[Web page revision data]
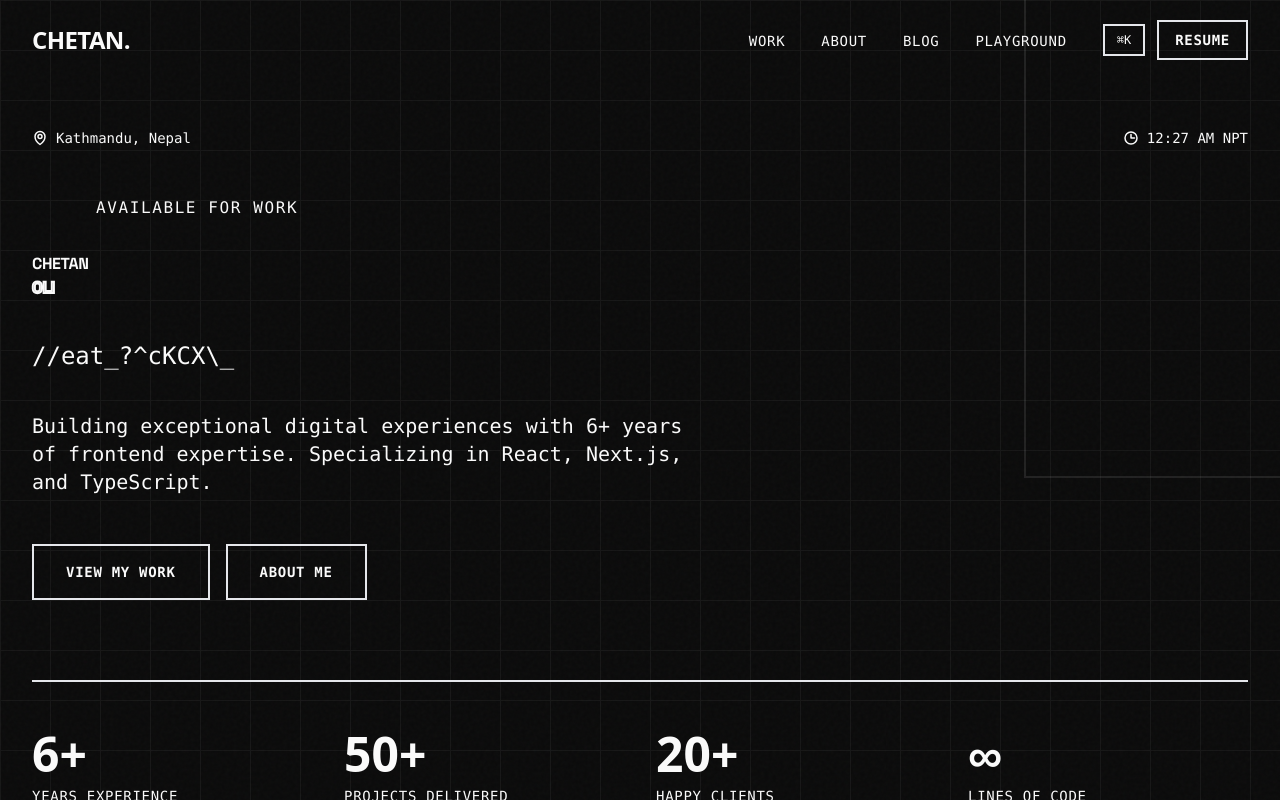
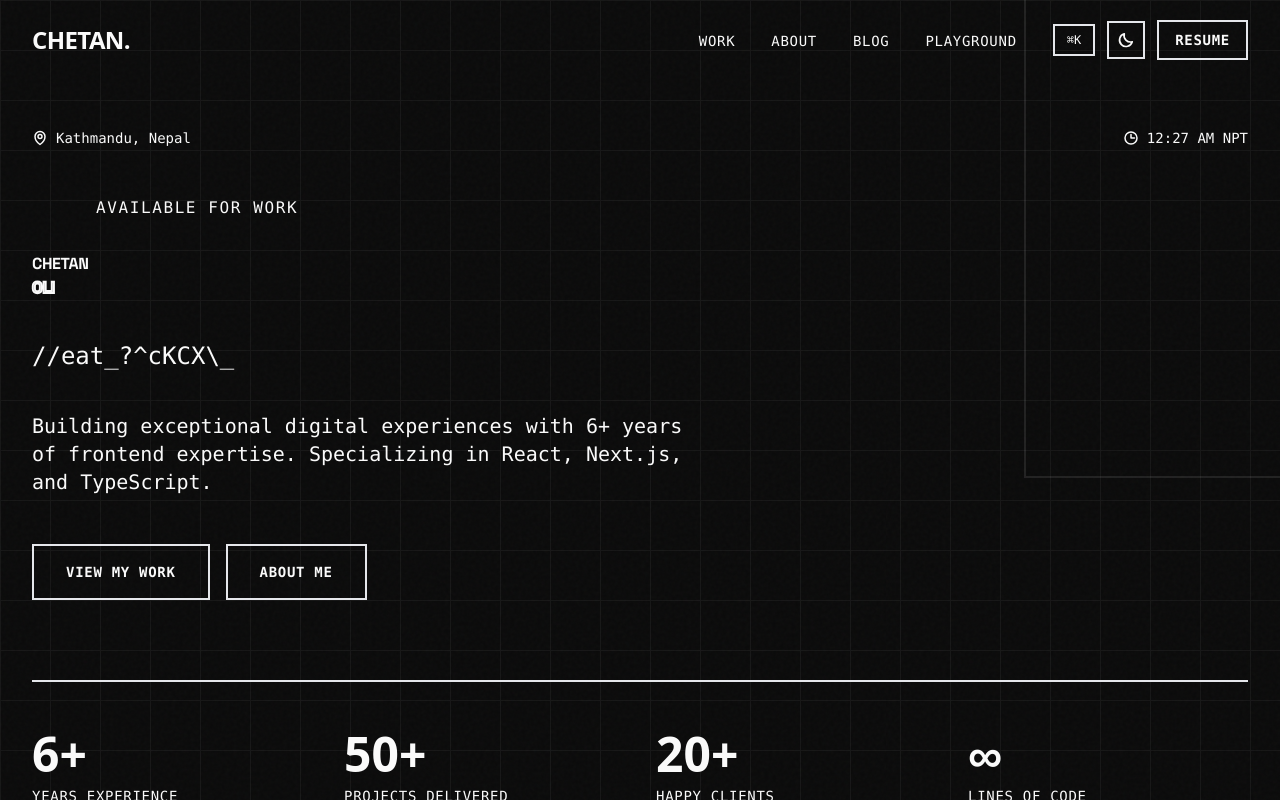
Before and after one commit to chetanoli2012/next-portfolio, a Next.js app: page / in a window 1280 px wide. Shown: the top 800 px of the page. Built offline with nearby package versions, Linux system fonts and the light colour scheme.

Commit message:
Implemented theme toggle functionality with dark and light mode support, updated global styles for improved theme management, and adjusted layout components to accommodate theme changes.

```diff
--- a/app/globals.css
+++ b/app/globals.css
@@ -4,12 +4,6 @@
 
 /* Neo-Brutalist Design Tokens */
 :root {
-  --bg: #0a0a0a;
-  --fg: #fafafa;
-  --accent: #cdff00;
-  --border: #333333;
-  --muted: #666666;
-
   /* Spacing */
   --grid-gap: 1rem;
   --section-padding: clamp(4rem, 10vh, 8rem);
@@ -19,6 +13,27 @@
   --transition-base: 300ms;
   --transition-slow: 500ms;
   --ease-out-expo: cubic-bezier(0.16, 1, 0.3, 1);
+}
+
+/* Dark Mode (default) */
+:root,
+.dark {
+  --bg: #0a0a0a;
+  --fg: #fafafa;
+  --accent: #cdff00;
+  --border: #333333;
+  --muted: #666666;
+  --code-bg: #111111;
+}
+
+/* Light Mode */
+.light {
+  --bg: #fafafa;
+  --fg: #0a0a0a;
+  --accent: #7c3aed;
+  --border: #d1d5db;
+  --muted: #6b7280;
+  --code-bg: #f3f4f6;
 }
 
 /* Base Styles */
@@ -203,7 +218,7 @@ h6 {
 
 /* Code blocks */
 pre {
-  background-color: #111 !important;
+  background-color: var(--code-bg) !important;
   border: 2px solid var(--border);
   padding: 1.5rem !important;
   overflow-x: auto;
--- a/app/layout.tsx
+++ b/app/layout.tsx
@@ -65,13 +65,27 @@ export const metadata: Metadata = {
   },
 };
 
+// Script to prevent flash of wrong theme
+const themeScript = `
+  (function() {
+    const savedTheme = localStorage.getItem('theme');
+    const prefersDark = window.matchMedia('(prefers-color-scheme: dark)').matches;
+    const theme = savedTheme || (prefersDark ? 'dark' : 'light');
+    document.documentElement.classList.remove('light', 'dark');
+    document.documentElement.classList.add(theme);
+  })();
+`;
+
 export default function RootLayout({
   children,
 }: {
   children: React.ReactNode;
 }) {
   return (
-    <html lang="en" className="dark">
+    <html lang="en" suppressHydrationWarning>
+      <head>
+        <script dangerouslySetInnerHTML={{ __html: themeScript }} />
+      </head>
       <body
         className={`${jetbrainsMono.variable} ${inter.variable} ${spaceGrotesk.variable} font-sans antialiased`}
       >
--- a/components/layout/Navigation.tsx
+++ b/components/layout/Navigation.tsx
@@ -4,8 +4,9 @@ import { useState, useEffect } from "react";
 import Link from "next/link";
 import { usePathname } from "next/navigation";
 import { motion, AnimatePresence } from "framer-motion";
-import { List, X } from "phosphor-react";
+import { List, X, Sun, Moon } from "phosphor-react";
 import CommandPalette from "../ui/CommandPalette";
+import { useTheme } from "@/context/ThemeContext";
 
 const navItems = [
   { name: "Work", href: "/work" },
@@ -19,6 +20,7 @@ export default function Navigation() {
   const [isOpen, setIsOpen] = useState(false);
   const [isScrolled, setIsScrolled] = useState(false);
   const [showCommandPalette, setShowCommandPalette] = useState(false);
+  const { theme, toggleTheme } = useTheme();
 
   useEffect(() => {
     const handleScroll = () => {
@@ -107,6 +109,31 @@ export default function Navigation() {
                 <span>⌘K</span>
               </button>
 
+              {/* Theme Toggle */}
+              <button
+                onClick={toggleTheme}
+                className="ml-2 p-2 border-2 border-border hover:border-accent text-muted hover:text-accent transition-colors"
+                aria-label={`Switch to ${
+                  theme === "dark" ? "light" : "dark"
+                } mode`}
+              >
+                <AnimatePresence mode="wait" initial={false}>
+                  <motion.div
+                    key={theme}
+                    initial={{ y: -20, opacity: 0 }}
+                    animate={{ y: 0, opacity: 1 }}
+                    exit={{ y: 20, opacity: 0 }}
+                    transition={{ duration: 0.2 }}
+                  >
+                    {theme === "dark" ? (
+                      <Sun size={18} weight="bold" />
+                    ) : (
+                      <Moon size={18} weight="bold" />
+                    )}
+                  </motion.div>
+                </AnimatePresence>
+              </button>
+
               {/* Resume Button */}
               <Link
                 href="/resume.pdf"
@@ -118,12 +145,25 @@ export default function Navigation() {
             </div>
 
             {/* Mobile Menu Button */}
-            <div className="md:hidden flex items-center gap-4">
+            <div className="md:hidden flex items-center gap-2">
               <button
                 onClick={() => setShowCommandPalette(true)}
                 className="p-2 border-2 border-border hover:border-accent text-muted hover:text-accent transition-colors"
               >
                 <span className="font-mono text-xs">⌘K</span>
+              </button>
+              <button
+                onClick={toggleTheme}
+                className="p-2 border-2 border-border hover:border-accent text-muted hover:text-accent transition-colors"
+                aria-label={`Switch to ${
+                  theme === "dark" ? "light" : "dark"
+                } mode`}
+              >
+                {theme === "dark" ? (
+                  <Sun size={20} weight="bold" />
+                ) : (
+                  <Moon size={20} weight="bold" />
+                )}
               </button>
               <button
                 onClick={toggleMenu}
--- a/components/providers/index.tsx
+++ b/components/providers/index.tsx
@@ -2,11 +2,16 @@
 
 import { ReactNode } from "react";
 import LenisProvider from "./LenisProvider";
+import { ThemeProvider } from "@/context/ThemeContext";
 
 interface ProvidersProps {
   children: ReactNode;
 }
 
 export default function Providers({ children }: ProvidersProps) {
-  return <LenisProvider>{children}</LenisProvider>;
+  return (
+    <ThemeProvider>
+      <LenisProvider>{children}</LenisProvider>
+    </ThemeProvider>
+  );
 }
--- a/context/ThemeContext.tsx
+++ b/context/ThemeContext.tsx
@@ -11,28 +11,46 @@ interface ThemeContextType {
 
 const ThemeContext = createContext<ThemeContextType | undefined>(undefined);
 
+function getInitialTheme(): Theme {
+  if (typeof window !== "undefined") {
+    const savedTheme = localStorage.getItem("theme") as Theme | null;
+    if (savedTheme) return savedTheme;
+    return window.matchMedia("(prefers-color-scheme: dark)").matches
+      ? "dark"
+      : "light";
+  }
+  return "dark";
+}
+
 export function ThemeProvider({ children }: { children: React.ReactNode }) {
-  const [theme, setTheme] = useState<Theme>("dark");
+  const [theme, setTheme] = useState<Theme>(getInitialTheme);
+  const [mounted, setMounted] = useState(false);
 
   useEffect(() => {
-    const savedTheme = localStorage.getItem("theme") as Theme;
-    if (savedTheme) {
-      setTheme(savedTheme);
-      document.documentElement.classList.toggle("dark", savedTheme === "dark");
-    }
+    setMounted(true);
+    // Sync state with what the inline script set
+    const currentTheme = document.documentElement.classList.contains("dark")
+      ? "dark"
+      : "light";
+    setTheme(currentTheme);
   }, []);
 
   const toggleTheme = () => {
     const newTheme = theme === "dark" ? "light" : "dark";
     setTheme(newTheme);
     localStorage.setItem("theme", newTheme);
-    document.documentElement.classList.toggle("dark");
+    document.documentElement.classList.remove("light", "dark");
+    document.documentElement.classList.add(newTheme);
+  };
+
+  // Prevent hydration mismatch by not rendering theme-dependent content until mounted
+  const value = {
+    theme: mounted ? theme : "dark",
+    toggleTheme,
   };
 
   return (
-    <ThemeContext.Provider value={{ theme, toggleTheme }}>
-      {children}
-    </ThemeContext.Provider>
+    <ThemeContext.Provider value={value}>{children}</ThemeContext.Provider>
   );
 }
 
```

• [AIM OF THE TASK]:
Give the entries again without a single change, but with no pictures.

• [COMPLETED TASK]:
Before and after one commit to chetanoli2012/next-portfolio, a Next.js app: page / in a window 1280 px wide. Shown: the top 800 px of the page. Built offline with nearby package versions, Linux system fonts and the light colour scheme.

Commit message:
Implemented theme toggle functionality with dark and light mode support, updated global styles for improved theme management, and adjusted layout components to accommodate theme changes.

```diff
--- a/app/globals.css
+++ b/app/globals.css
@@ -4,12 +4,6 @@
 
 /* Neo-Brutalist Design Tokens */
 :root {
-  --bg: #0a0a0a;
-  --fg: #fafafa;
-  --accent: #cdff00;
-  --border: #333333;
-  --muted: #666666;
-
   /* Spacing */
   --grid-gap: 1rem;
   --section-padding: clamp(4rem, 10vh, 8rem);
@@ -19,6 +13,27 @@
   --transition-base: 300ms;
   --transition-slow: 500ms;
   --ease-out-expo: cubic-bezier(0.16, 1, 0.3, 1);
+}
+
+/* Dark Mode (default) */
+:root,
+.dark {
+  --bg: #0a0a0a;
+  --fg: #fafafa;
+  --accent: #cdff00;
+  --border: #333333;
+  --muted: #666666;
+  --code-bg: #111111;
+}
+
+/* Light Mode */
+.light {
+  --bg: #fafafa;
+  --fg: #0a0a0a;
+  --accent: #7c3aed;
+  --border: #d1d5db;
+  --muted: #6b7280;
+  --code-bg: #f3f4f6;
 }
 
 /* Base Styles */
@@ -203,7 +218,7 @@ h6 {
 
 /* Code blocks */
 pre {
-  background-color: #111 !important;
+  background-color: var(--code-bg) !important;
   border: 2px solid var(--border);
   padding: 1.5rem !important;
   overflow-x: auto;
--- a/app/layout.tsx
+++ b/app/layout.tsx
@@ -65,13 +65,27 @@ export const metadata: Metadata = {
   },
 };
 
+// Script to prevent flash of wrong theme
+const themeScript = `
+  (function() {
+    const savedTheme = localStorage.getItem('theme');
+    const prefersDark = window.matchMedia('(prefers-color-scheme: dark)').matches;
+    const theme = savedTheme || (prefersDark ? 'dark' : 'light');
+    document.documentElement.classList.remove('light', 'dark');
+    document.documentElement.classList.add(theme);
+  })();
+`;
+
 export default function RootLayout({
   children,
 }: {
   children: React.ReactNode;
 }) {
   return (
-    <html lang="en" className="dark">
+    <html lang="en" suppressHydrationWarning>
+      <head>
+        <script dangerouslySetInnerHTML={{ __html: themeScript }} />
+      </head>
       <body
         className={`${jetbrainsMono.variable} ${inter.variable} ${spaceGrotesk.variable} font-sans antialiased`}
       >
--- a/components/layout/Navigation.tsx
+++ b/components/layout/Navigation.tsx
@@ -4,8 +4,9 @@ import { useState, useEffect } from "react";
 import Link from "next/link";
 import { usePathname } from "next/navigation";
 import { motion, AnimatePresence } from "framer-motion";
-import { List, X } from "phosphor-react";
+import { List, X, Sun, Moon } from "phosphor-react";
 import CommandPalette from "../ui/CommandPalette";
+import { useTheme } from "@/context/ThemeContext";
 
 const navItems = [
   { name: "Work", href: "/work" },
@@ -19,6 +20,7 @@ export default function Navigation() {
   const [isOpen, setIsOpen] = useState(false);
   const [isScrolled, setIsScrolled] = useState(false);
   const [showCommandPalette, setShowCommandPalette] = useState(false);
+  const { theme, toggleTheme } = useTheme();
 
   useEffect(() => {
     const handleScroll = () => {
@@ -107,6 +109,31 @@ export default function Navigation() {
                 <span>⌘K</span>
               </button>
 
+              {/* Theme Toggle */}
+              <button
+                onClick={toggleTheme}
+                className="ml-2 p-2 border-2 border-border hover:border-accent text-muted hover:text-accent transition-colors"
+                aria-label={`Switch to ${
+                  theme === "dark" ? "light" : "dark"
+                } mode`}
+              >
+                <AnimatePresence mode="wait" initial={false}>
+                  <motion.div
+                    key={theme}
+                    initial={{ y: -20, opacity: 0 }}
+                    animate={{ y: 0, opacity: 1 }}
+                    exit={{ y: 20, opacity: 0 }}
+                    transition={{ duration: 0.2 }}
+                  >
+                    {theme === "dark" ? (
+                      <Sun size={18} weight="bold" />
+                    ) : (
+                      <Moon size={18} weight="bold" />
+                    )}
+                  </motion.div>
+                </AnimatePresence>
+              </button>
+
               {/* Resume Button */}
               <Link
                 href="/resume.pdf"
@@ -118,12 +145,25 @@ export default function Navigation() {
             </div>
 
             {/* Mobile Menu Button */}
-            <div className="md:hidden flex items-center gap-4">
+            <div className="md:hidden flex items-center gap-2">
               <button
                 onClick={() => setShowCommandPalette(true)}
                 className="p-2 border-2 border-border hover:border-accent text-muted hover:text-accent transition-colors"
               >
                 <span className="font-mono text-xs">⌘K</span>
+              </button>
+              <button
+                onClick={toggleTheme}
+                className="p-2 border-2 border-border hover:border-accent text-muted hover:text-accent transition-colors"
+                aria-label={`Switch to ${
+                  theme === "dark" ? "light" : "dark"
+                } mode`}
+              >
+                {theme === "dark" ? (
+                  <Sun size={20} weight="bold" />
+                ) : (
+                  <Moon size={20} weight="bold" />
+                )}
               </button>
               <button
                 onClick={toggleMenu}
--- a/components/providers/index.tsx
+++ b/components/providers/index.tsx
@@ -2,11 +2,16 @@
 
 import { ReactNode } from "react";
 import LenisProvider from "./LenisProvider";
+import { ThemeProvider } from "@/context/ThemeContext";
 
 interface ProvidersProps {
   children: ReactNode;
 }
 
 export default function Providers({ children }: ProvidersProps) {
-  return <LenisProvider>{children}</LenisProvider>;
+  return (
+    <ThemeProvider>
+      <LenisProvider>{children}</LenisProvider>
+    </ThemeProvider>
+  );
 }
--- a/context/ThemeContext.tsx
+++ b/context/ThemeContext.tsx
@@ -11,28 +11,46 @@ interface ThemeContextType {
 
 const ThemeContext = createContext<ThemeContextType | undefined>(undefined);
 
+function getInitialTheme(): Theme {
+  if (typeof window !== "undefined") {
+    const savedTheme = localStorage.getItem("theme") as Theme | null;
+    if (savedTheme) return savedTheme;
+    return window.matchMedia("(prefers-color-scheme: dark)").matches
+      ? "dark"
+      : "light";
+  }
+  return "dark";
+}
+
 export function ThemeProvider({ children }: { children: React.ReactNode }) {
-  const [theme, setTheme] = useState<Theme>("dark");
+  const [theme, setTheme] = useState<Theme>(getInitialTheme);
+  const [mounted, setMounted] = useState(false);
 
   useEffect(() => {
-    const savedTheme = localStorage.getItem("theme") as Theme;
-    if (savedTheme) {
-      setTheme(savedTheme);
-      document.documentElement.classList.toggle("dark", savedTheme === "dark");
-    }
+    setMounted(true);
+    // Sync state with what the inline script set
+    const currentTheme = document.documentElement.classList.contains("dark")
+      ? "dark"
+      : "light";
+    setTheme(currentTheme);
   }, []);
 
   const toggleTheme = () => {
     const newTheme = theme === "dark" ? "light" : "dark";
     setTheme(newTheme);
     localStorage.setItem("theme", newTheme);
-    document.documentElement.classList.toggle("dark");
+    document.documentElement.classList.remove("light", "dark");
+    document.documentElement.classList.add(newTheme);
+  };
+
+  // Prevent hydration mismatch by not rendering theme-dependent content until mounted
+  const value = {
+    theme: mounted ? theme : "dark",
+    toggleTheme,
   };
 
   return (
-    <ThemeContext.Provider value={{ theme, toggleTheme }}>
-      {children}
-    </ThemeContext.Provider>
+    <ThemeContext.Provider value={value}>{children}</ThemeContext.Provider>
   );
 }
 
```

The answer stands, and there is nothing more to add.